My Charity Insights internship is at The Brilliant Club – a charity that aims to increase the number of students from under-represented backgrounds at highly-selective universities in the United Kingdom. The Brilliant Club office is located in the Kensington Centre on Hammersmith road, next to Kensington Olympia. The entire London branch of the organisation is housed in a large open-space office which is shared together with Future First and has a seating capacity of approximately 100 people. My motivation to undertake a placement at this organisation stemmed from my previous experience of working for People In Need – a Czech charity focused on educating children from excluded Roma communities in the Czech Republic, and from my long-held belief that is it through education that growing world inequality should be tackled.
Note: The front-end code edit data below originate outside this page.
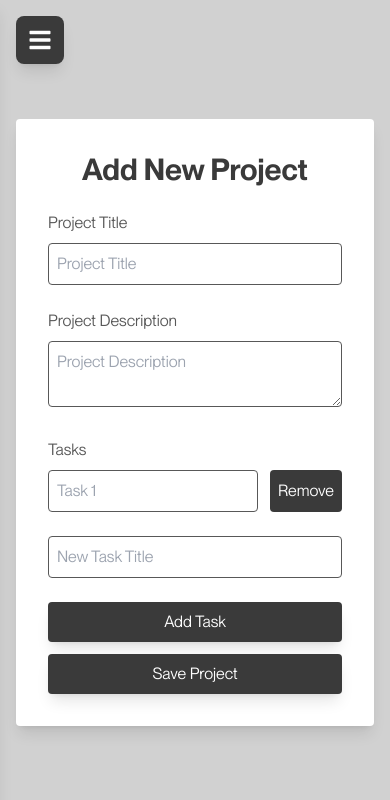
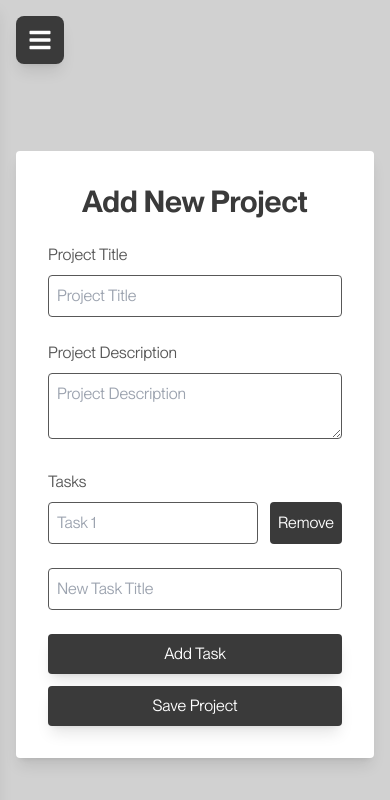
Before and after one commit to 66HEX/checkmate, a Next.js app: page /projects/new in a window 390 px wide. Shown: the top 800 px of the page. Built offline with nearby package versions, Linux system fonts and the light colour scheme; no server answers; sample sign-in values are in the browser's storage.

Commit message:
added margin on mobile

```diff
--- a/app/projects/[id]/page.tsx
+++ b/app/projects/[id]/page.tsx
@@ -266,7 +266,7 @@ export default function ProjectDetailPage({ params }: PageProps) {
     }
 
     return (
-        <div className="w-screen mx-auto flex flex-col items-center justify-center font-NeueMontreal p-4 md:p-8 lg:p-12 xl:p-16 mt-16">
+        <div className="w-screen mx-auto flex flex-col items-center justify-center font-NeueMontreal p-4 md:p-8 lg:p-12 xl:p-16 mt-16 md:mt-0">
             <div className="w-full h-full max-w-xl bg-offwhite text-offblack rounded shadow-lg p-6 flex flex-col justify-between">
                 <p className="text-base mb-6">Owner&apos;s Email: <span className="font-medium text-base">{project.user_email}</span></p>
 
--- a/app/projects/new/page.tsx
+++ b/app/projects/new/page.tsx
@@ -157,7 +157,7 @@ export default function NewProjectForm() {
         <div className="w-screen min-h-svh flex flex-col items-center justify-center font-NeueMontreal p-4 md:p-8 lg:p-12 xl:p-16 bg-lightgray">
             <form
                 onSubmit={handleSubmit}
-                className="bg-offwhite p-8 rounded shadow-lg w-full max-w-lg"
+                className="bg-offwhite p-8 rounded shadow-lg w-full max-w-lg mt-16 md:mt-0"
             >
                 <h1 className="text-3xl font-bold mb-6 text-offblack text-center">Add New Project</h1>
 
```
As most – if not all – precious participants of Charity Insights reflected in their blog posts, I too cannot believe three weeks have already flown by. I have learned and shared so much on my ongoing journey in the volunteering and non-for-profit sector. Since this post is meant for the reader, whatever brings you to read these words, to get a glimpse of my placement, I thought I’d share the most important and decisive moments I have had so far.
The key week was the second week, which involved lots of networking events where I had the opportunity the exchange thoughts with people from various backgrounds, ranging from hotel managers to social workers.
Reflecting back upon the first meeting with the Office Coordinator at the K&C Foundation, the primary objective was to raise awareness amongst small businesses in the borough. I am proud to say that I have visited and raised awareness amongst a total of 120 businesses during my time at the K&C Foundation. A total of 70 businesses provided appropriate contact details and were added to the business follow-up sheet, but not all of them were added to the database. During that same time, approximately twenty follow-up phone calls were made. I noticed that the businesses I contacted responded positively and were willing to discuss different ways in which they could get involved.